**REQUIREMENT:** After checking the listing below, say how many of its lines contain the string "data". Only the number is needed.

**EXTRACTED RECORDS:**

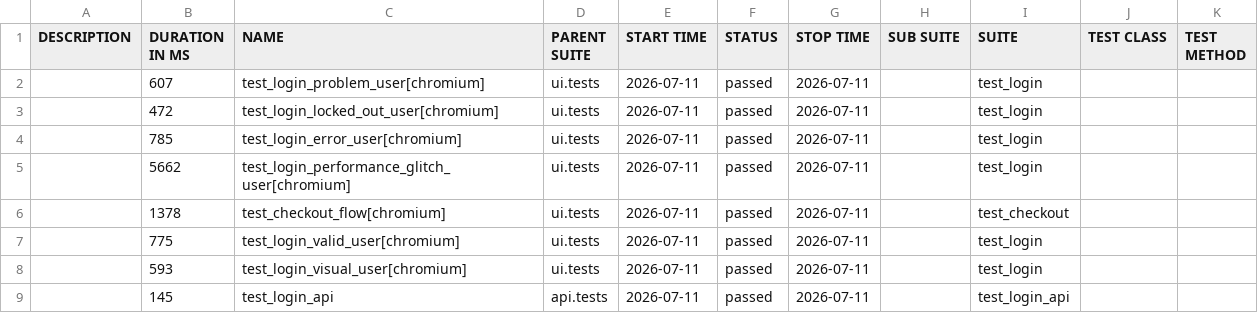
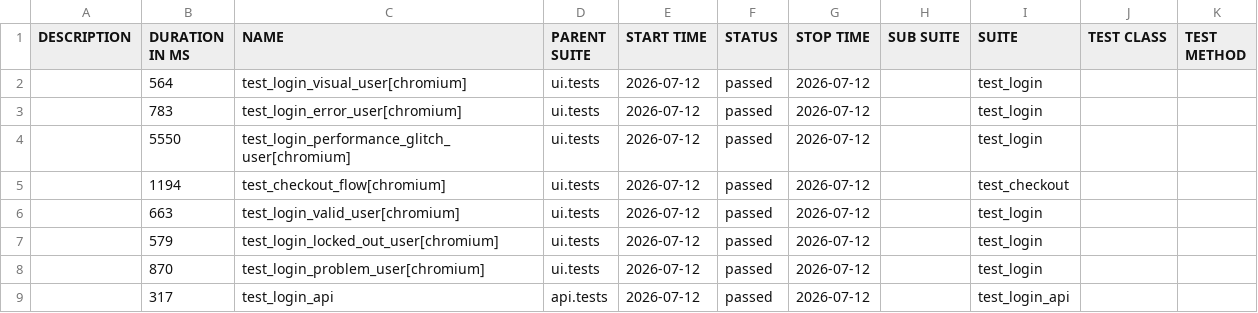
Before and after one commit to bichvt233/fv-automation-framework, a CSV file: data/suites.csv, drawn as a sheet.

```diff
--- a/data/suites.csv
+++ b/data/suites.csv
@@ -1,9 +1,9 @@
 "DESCRIPTION","DURATION IN MS","NAME","PARENT SUITE","START TIME","STATUS","STOP TIME","SUB SUITE","SUITE","TEST CLASS","TEST METHOD"
-"","607","test_login_problem_user[chromium]","ui.tests","2026-07-11","passed","2026-07-11","","test_login","",""
-"","472","test_login_locked_out_user[chromium]","ui.tests","2026-07-11","passed","2026-07-11","","test_login","",""
-"","785","test_login_error_user[chromium]","ui.tests","2026-07-11","passed","2026-07-11","","test_login","",""
-"","5662","test_login_performance_glitch_user[chromium]","ui.tests","2026-07-11","passed","2026-07-11","","test_login","",""
-"","1378","test_checkout_flow[chromium]","ui.tests","2026-07-11","passed","2026-07-11","","test_checkout","",""
-"","775","test_login_valid_user[chromium]","ui.tests","2026-07-11","passed","2026-07-11","","test_login","",""
-"","593","test_login_visual_user[chromium]","ui.tests","2026-07-11","passed","2026-07-11","","test_login","",""
-"","145","test_login_api","api.tests","2026-07-11","passed","2026-07-11","","test_login_api","",""
+"","564","test_login_visual_user[chromium]","ui.tests","2026-07-12","passed","2026-07-12","","test_login","",""
+"","783","test_login_error_user[chromium]","ui.tests","2026-07-12","passed","2026-07-12","","test_login","",""
+"","5550","test_login_performance_glitch_user[chromium]","ui.tests","2026-07-12","passed","2026-07-12","","test_login","",""
+"","1194","test_checkout_flow[chromium]","ui.tests","2026-07-12","passed","2026-07-12","","test_checkout","",""
+"","663","test_login_valid_user[chromium]","ui.tests","2026-07-12","passed","2026-07-12","","test_login","",""
+"","579","test_login_locked_out_user[chromium]","ui.tests","2026-07-12","passed","2026-07-12","","test_login","",""
+"","870","test_login_problem_user[chromium]","ui.tests","2026-07-12","passed","2026-07-12","","test_login","",""
+"","317","test_login_api","api.tests","2026-07-12","passed","2026-07-12","","test_login_api","",""
```
Also changed, not shown: 30 other files.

**ANSWER TO THIS PROBLEM:** 3